WHAT THIS TASK INVOLVES: Filter the entries, keeping every line with the word "commit".
RECORDS FOR THE TASK: Begin
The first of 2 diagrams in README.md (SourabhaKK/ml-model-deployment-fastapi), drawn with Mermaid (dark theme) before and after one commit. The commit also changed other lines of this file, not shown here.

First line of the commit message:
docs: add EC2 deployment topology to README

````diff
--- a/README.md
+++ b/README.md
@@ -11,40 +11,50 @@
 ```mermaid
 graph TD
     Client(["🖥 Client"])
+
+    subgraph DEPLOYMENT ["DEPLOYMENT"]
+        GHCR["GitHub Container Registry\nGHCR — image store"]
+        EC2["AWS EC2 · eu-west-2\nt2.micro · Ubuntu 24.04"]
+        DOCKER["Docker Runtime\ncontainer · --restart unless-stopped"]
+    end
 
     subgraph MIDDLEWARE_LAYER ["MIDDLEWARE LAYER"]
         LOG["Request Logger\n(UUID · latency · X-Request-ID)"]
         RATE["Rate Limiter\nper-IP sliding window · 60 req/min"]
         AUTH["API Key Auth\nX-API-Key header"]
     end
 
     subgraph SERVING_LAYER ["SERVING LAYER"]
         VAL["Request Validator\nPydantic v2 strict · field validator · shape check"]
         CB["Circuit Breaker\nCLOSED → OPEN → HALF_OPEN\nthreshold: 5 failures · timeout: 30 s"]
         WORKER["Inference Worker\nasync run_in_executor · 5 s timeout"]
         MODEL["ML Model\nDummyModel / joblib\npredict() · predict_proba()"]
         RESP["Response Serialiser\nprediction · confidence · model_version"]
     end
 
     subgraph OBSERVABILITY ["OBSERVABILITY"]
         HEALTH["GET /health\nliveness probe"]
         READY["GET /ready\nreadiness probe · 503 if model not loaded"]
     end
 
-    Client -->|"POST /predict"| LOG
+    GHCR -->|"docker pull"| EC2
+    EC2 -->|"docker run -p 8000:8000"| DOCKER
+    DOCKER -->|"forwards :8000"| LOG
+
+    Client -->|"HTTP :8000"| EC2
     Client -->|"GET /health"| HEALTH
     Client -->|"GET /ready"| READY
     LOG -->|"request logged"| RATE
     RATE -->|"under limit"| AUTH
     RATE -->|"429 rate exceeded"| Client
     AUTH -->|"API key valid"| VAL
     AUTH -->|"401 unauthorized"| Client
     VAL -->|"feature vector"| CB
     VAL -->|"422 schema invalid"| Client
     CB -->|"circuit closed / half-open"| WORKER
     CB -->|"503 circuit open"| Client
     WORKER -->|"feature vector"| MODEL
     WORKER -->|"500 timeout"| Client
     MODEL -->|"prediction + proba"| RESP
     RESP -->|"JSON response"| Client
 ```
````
RECORDS FOR THE TASK: End
TASK RESULT:
The first of 2 diagrams in README.md (SourabhaKK/ml-model-deployment-fastapi), drawn with Mermaid (dark theme) before and after one commit. The commit also changed other lines of this file, not shown here.
First line of the commit message:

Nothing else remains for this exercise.